BBC NEWS Americas Africa Europe Middle East South Asia Asia Pacific
BBCi NEWS   SPORT   WEATHER   WORLD SERVICE   A-Z INDEX     

BBC News World Edition
 You are in: UK: Politics  
News Front Page
Africa
Americas
Asia-Pacific
Europe
Middle East
South Asia
UK
England
N Ireland
Scotland
Wales
Politics
Education
Business
Entertainment
Science/Nature
Technology
Health
-------------
Talking Point
-------------
Country Profiles
In Depth
-------------
Programmes
-------------
BBC Sport
BBC Weather
SERVICES
-------------
EDITIONS
Sunday, 15 September, 2002, 20:49 GMT 21:49 UK
Car charge angers US embassy
London traffic
Livingstone says the charge could reduce traffic by 15%
A proposed congestion charge for motorists to drive their cars into the centre of London has sparked a diplomatic row with the United States.

US embassy staff believe they should be exempt because the charge amounts to a tax.

The 5 charge is due to be implemented in February and will cover all but some professions, such as emergency services.
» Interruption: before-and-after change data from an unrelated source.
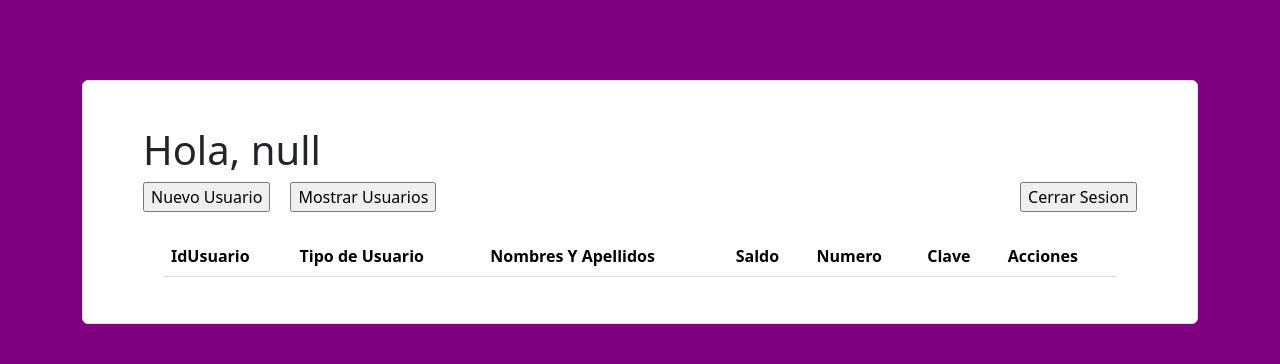
Repository: Gimblet/LP1_Proyecto_Yape
Page: http://localhost/Yape/headAdminDashboard.jsp
An editor plug-in stored every save of this project. The page is shown before and after the next save, followed by the edit.
The browser window is 1280 px wide. The pictures show the whole page.
The page is served by Tomcat 9. Other server files are loaded and not shown. Queries for data that is not in the repository find no rows.

Above is the page before, as saved 2024-05-04 15:27:18.

### Yape/src/main/webapp/headAdminDashboard.jsp
<%@page import="gestion.Metodos"%>
<%@ page import="java.util.List"%>
<%@ page import="data.Yapes"%>
<%@ page import="data.Logins"%>
<%@ page language="java" contentType="text/html; charset=ISO-8859-1"
	pageEncoding="ISO-8859-1"%>
<%
List<Logins> userList = (List<Logins>) request.getAttribute("ListaUsuarios");
Metodos metodo = new Metodos();
%>
<!DOCTYPE html>
<html>

<head>
<meta charset="ISO-8859-1">
<title>HeadAdmin Dashboard</title>
<link href="Resources/bootstrap.min.css" rel="stylesheet">
<style>
body{
	background-color: purple;
}

main{
	background-color: white;
	margin: auto;
	margin-top: 80px;
	margin-bottom: 65px;
}

#btn-group{
	padding: 45px 60px 0px 60px;
}

#table-group{
	padding: 0px 80px 30px 80px;
}

.buscarContainer {
	display: flex;
	gap: 12px;
}

form {
	display: flex;
	gap: 20px;
}

#buscar {
	margin-left: auto;
}

input:hover {
	cursor: pointer;
}
</style>
</head>

<body>
	<div class="container">
		<main class="border rounded">
			<section id="btn-group">
				<div>
					<h1>Hola, <%= metodo.obtenerNombre() %></h1>
					<form action="Servlet" method="post">
						<input type="submit" value="Nuevo Usuario" name="type"> <input
							type="submit" value="Mostrar Usuarios" name="type"> <input
							id="buscar" type="submit" value="Cerrar Sesion" name="type">
					</form>
					<br>
				</div>
			</section>
			<section id="table-group">
				<table class="table">
					<thead>
						<tr>
							<th>IdUsuario</th>
							<th>Tipo de Usuario</th>
							<th>Nombres Y Apellidos</th>
							<th>Saldo</th>
							<th>Numero</th>
							<th>Clave</th>
							<th>Acciones</th>
						</tr>
					</thead>
					<tbody>
						<%
						if (userList != null) {
							for (Logins item : userList) {
						%>
						<tr>
							<td><%=item.getIdUsuario()%></td>
							<td><%=item.getTipoUsuario()%></td>
							<td><%=item.getNombreApellidos()%></td>
							<td><%=item.getSaldo()%></td>
							<td><%=item.getNumero()%></td>
							<td><%=item.getClave()%></td>
							<td><a
								href="Servlet?type=Buscar Usuario a Editar&id=<%=item.getIdUsuario()%>">Editar</a>
								<a
								href="Servlet?type=Eliminar Usuario&id=<%=item.getIdUsuario()%>">Eliminar</a>
							</td>
						</tr>
						<%
						}
						}
						%>
					</tbody>
				</table>
			</section>
		</main>
	</div>
</body>

</html>

### Yape/src/main/java/interfaces/IntYape.java
package interfaces;

import java.util.List;

import data.ClaseUtilitaria;
import data.Logins;
import data.Yapes;

public interface IntYape {
	Logins Login(int numero, String clave, String tipoUsr);
	List<Yapes> ListarYapes();
	List<Yapes> ListarTodosLosYapes();
	List<Logins> ListarUsuarios();
	int obtenerUsuario();
	String obtenerTipoUsuario();
	void cerrarSesion();
	ClaseUtilitaria validarYape(int numero, double monto);
	boolean validarYapeEditar(int numeroRec, int numeroRem, double monto, double OGmonto);
	void editarYape(int id, int numeroRec, int numeroRem, double monto, double OGmonto);
	void eliminarYape(int id, int numeroRec, int numeroRem, double OGmonto);
	public void eliminarUsuario(int id);
	Logins obtenerInformacionUsuario(int id);
	void editarUsuario(int id, String nombreApe, double saldo, String clave);
	void yapear(int numero, double monto);
	ClaseUtilitaria obtenerInformacionYape(int id);
	public String formatearFecha(String OGFecha);
	public String formatearHora(String OGHora);
}

### Yape/src/main/java/util/MysqlConexion.java
package util;

import java.sql.Connection;
import java.sql.DriverManager;
import java.sql.SQLException;

public class MysqlConexion {
	public static Connection getConexion() {
		Connection con = null;
		try {
			Class.forName("com.mysql.cj.jdbc.Driver").getDeclaredConstructor().newInstance();
			String url = "jdbc:mysql://localhost:3306/dbYape";
			String usr = "root";
			String psw = "mysql";
			con = DriverManager.getConnection(url, usr, psw);
		} catch(ClassNotFoundException e) {
			System.out.println("Error con el Driver de Base de Datos" + e.getMessage());
		} catch(SQLException e){
			System.out.println("Error con la base de datos" + e.getMessage());
		} catch(Exception e) {
			System.out.println("Error General" + e.getMessage());
		}
		return con;
	}

	public static void closeConnection(Connection con) {
		try {
			con.close();
		} catch(SQLException e) {
			System.out.println("Problemas al cerrar la conexion");
			e.printStackTrace();
		}
	}
}

Loaded but not shown: Yape/src/main/webapp/Resources/bootstrap.min.css (library); Yape/src/main/java/gestion/Metodos.java (896 lines, source omitted)

After the next save:
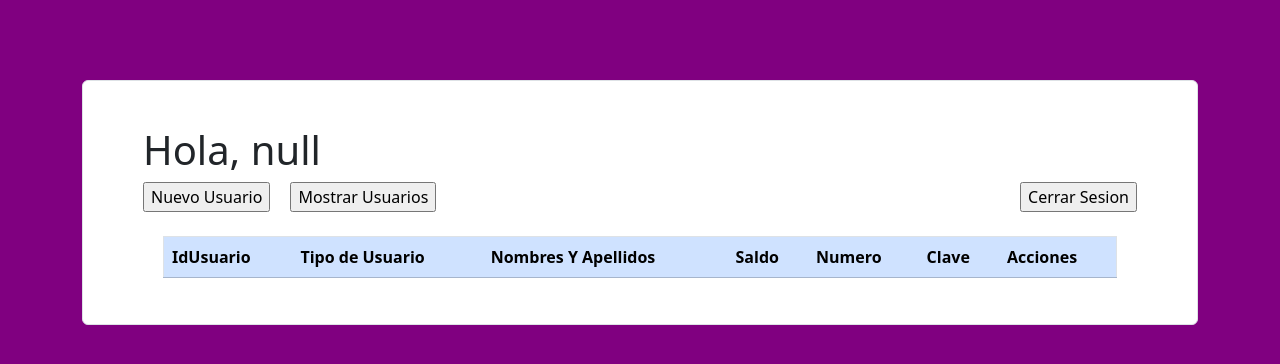
Saved 50 s later.
--- a/Yape/src/main/webapp/headAdminDashboard.jsp
+++ b/Yape/src/main/webapp/headAdminDashboard.jsp
@@ -70,8 +70,8 @@ input:hover {
 				</div>
 			</section>
 			<section id="table-group">
-				<table class="table">
-					<thead>
+				<table class="table table-hover table-striped border rounded">
+					<thead class="table-primary">
 						<tr>
 							<th>IdUsuario</th>
 							<th>Tipo de Usuario</th>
It is the idea of London Mayor, Ken Livingstone, and his office insists embassy staff will have to pay because it is a charge, like a parking ticket, not a tax.


We are aware the scheme will have a financial impact on diplomatic missions in London, especially those from developing countries

Foreign Office
Officials at the US embassy say if the mayor does not back down, British diplomats in Washington could find themselves paying a similar charge.

A US embassy spokesman said: "The US government is opposed to the application of the charge to US embassy staff and other diplomats because it is in violation of the 1961 Vienna Convention, which bars the taxing of foreign diplomatic staff."

He added: "We have made formal complaints to the mayor's office but he has declined to meet with us and we have brought the illegal nature of this tax to the attention of the British Government but it is unable to do anything about it.

"We are not opposed to what the mayor is attempting to achieve. This is a matter of principle."

Ken Livingstone, Mayor of London
The mayor defended the plan in court
He said there were 16 employees who drive to work, out of the 750 at the American Embassy in Grosvenor Square.

But a spokeswoman for the Mayor's office denied it was a tax and said: "They are not exempt and will have to pay the charge when it is brought in.

"People will only be exempt for social or financial reasons."

A Foreign Office spokesman agreed that the congestion charge did not amount to a tax.

Capital costs

He said they had looked at the matter carefully but in their view it did not warrant exemption for diplomats.

The spokesman added: "However, we are aware that the scheme will have a financial impact on diplomatic missions in London, especially those from the many developing countries already facing real difficulties in meeting the cost of maintaining a diplomatic presence in the capital.

American embassy in London
US diplomats say the charge is a tax
"Ministers have already made representations to the Mayor's office on this point."

Last month in New York, intervention from the Secretary of State Colin Powell diffused a similar row when diplomats almost had their cars towed for parking offences.

Mr Livingstone won a High Court battle with Westminster Council to press ahead with the controversial charge in London.

The council had claimed the effect would be to push traffic out to surrounding areas, increasing air pollution and breaching residents' human rights.


Click here to go to BBC London Online
See also:

09 Aug 02 | Americas
26 Feb 02 | UK
31 Jul 02 | England
Internet links:


The BBC is not responsible for the content of external internet sites


E-mail this story to a friend



© BBC ^^ Back to top

News Front Page | Africa | Americas | Asia-Pacific | Europe | Middle East |
South Asia | UK | Business | Entertainment | Science/Nature |
Technology | Health | Talking Point | Country Profiles | In Depth |
Programmes